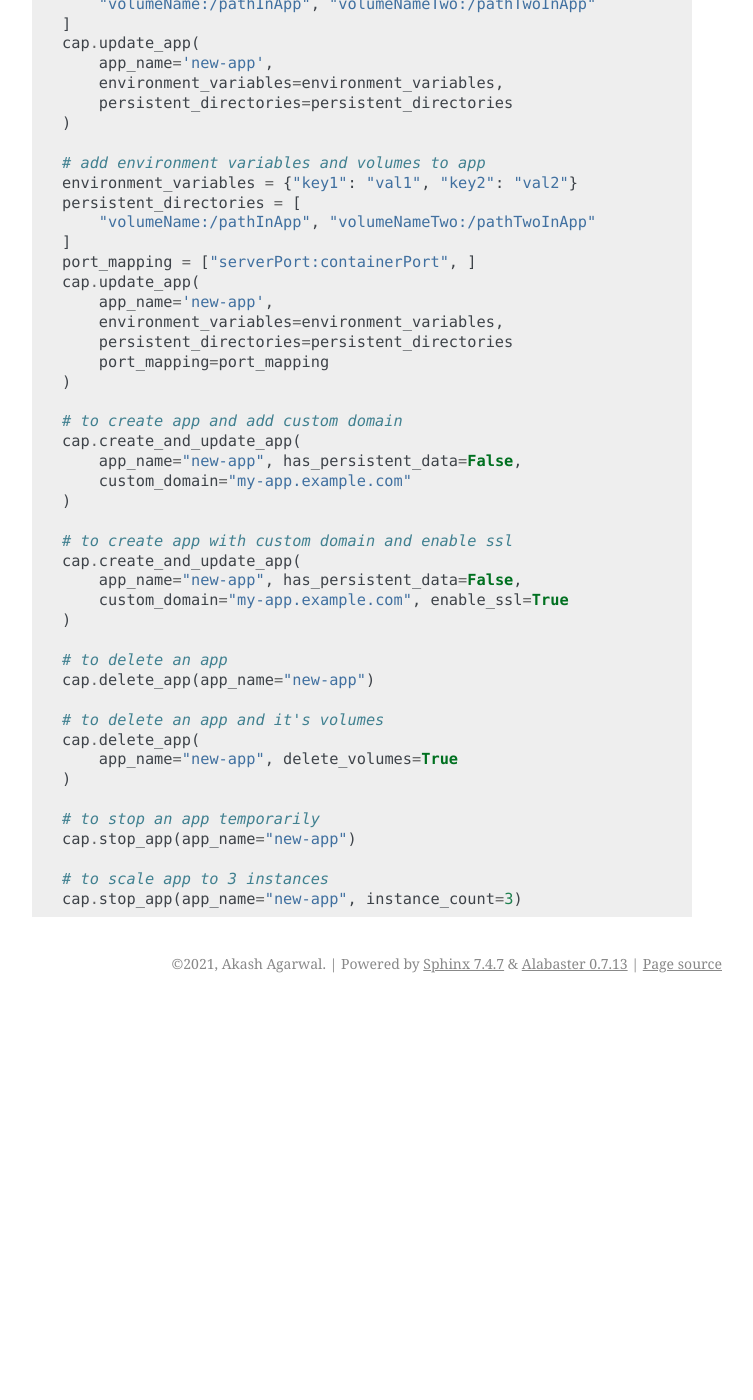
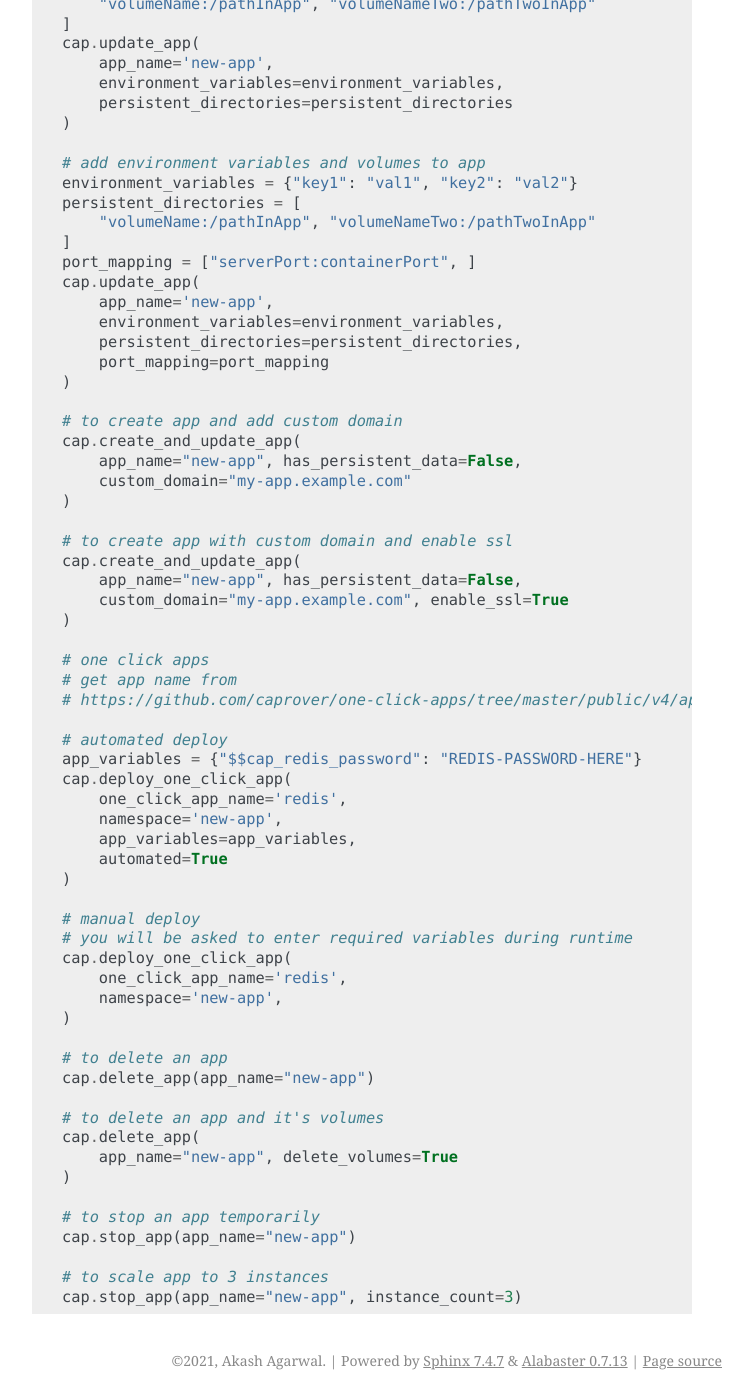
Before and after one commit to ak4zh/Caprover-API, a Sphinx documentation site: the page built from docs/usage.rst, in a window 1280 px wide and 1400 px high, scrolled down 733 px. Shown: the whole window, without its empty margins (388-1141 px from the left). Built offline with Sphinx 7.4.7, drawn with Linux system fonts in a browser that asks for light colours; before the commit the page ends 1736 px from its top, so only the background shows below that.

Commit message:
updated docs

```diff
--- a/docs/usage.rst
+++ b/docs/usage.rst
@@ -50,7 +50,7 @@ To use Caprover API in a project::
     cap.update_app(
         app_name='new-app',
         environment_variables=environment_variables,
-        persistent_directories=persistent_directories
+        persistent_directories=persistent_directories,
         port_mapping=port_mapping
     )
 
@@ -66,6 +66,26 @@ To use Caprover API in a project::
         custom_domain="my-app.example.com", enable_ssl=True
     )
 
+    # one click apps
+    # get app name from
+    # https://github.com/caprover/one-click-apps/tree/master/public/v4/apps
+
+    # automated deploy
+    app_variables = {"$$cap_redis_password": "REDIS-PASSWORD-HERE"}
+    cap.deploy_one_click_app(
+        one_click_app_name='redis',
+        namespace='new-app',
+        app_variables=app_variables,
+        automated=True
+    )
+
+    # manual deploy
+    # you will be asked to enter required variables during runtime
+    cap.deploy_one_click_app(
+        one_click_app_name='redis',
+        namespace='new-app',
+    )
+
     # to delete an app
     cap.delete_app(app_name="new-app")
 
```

What the task asks
The required output is each record above, reproduced exactly, without its pictures.

Exercise output
Before and after one commit to ak4zh/Caprover-API, a Sphinx documentation site: the page built from docs/usage.rst, in a window 1280 px wide and 1400 px high, scrolled down 733 px. Shown: the whole window, without its empty margins (388-1141 px from the left). Built offline with Sphinx 7.4.7, drawn with Linux system fonts in a browser that asks for light colours; before the commit the page ends 1736 px from its top, so only the background shows below that.

Commit message:
updated docs

```diff
--- a/docs/usage.rst
+++ b/docs/usage.rst
@@ -50,7 +50,7 @@ To use Caprover API in a project::
     cap.update_app(
         app_name='new-app',
         environment_variables=environment_variables,
-        persistent_directories=persistent_directories
+        persistent_directories=persistent_directories,
         port_mapping=port_mapping
     )
 
@@ -66,6 +66,26 @@ To use Caprover API in a project::
         custom_domain="my-app.example.com", enable_ssl=True
     )
 
+    # one click apps
+    # get app name from
+    # https://github.com/caprover/one-click-apps/tree/master/public/v4/apps
+
+    # automated deploy
+    app_variables = {"$$cap_redis_password": "REDIS-PASSWORD-HERE"}
+    cap.deploy_one_click_app(
+        one_click_app_name='redis',
+        namespace='new-app',
+        app_variables=app_variables,
+        automated=True
+    )
+
+    # manual deploy
+    # you will be asked to enter required variables during runtime
+    cap.deploy_one_click_app(
+        one_click_app_name='redis',
+        namespace='new-app',
+    )
+
     # to delete an app
     cap.delete_app(app_name="new-app")
 
```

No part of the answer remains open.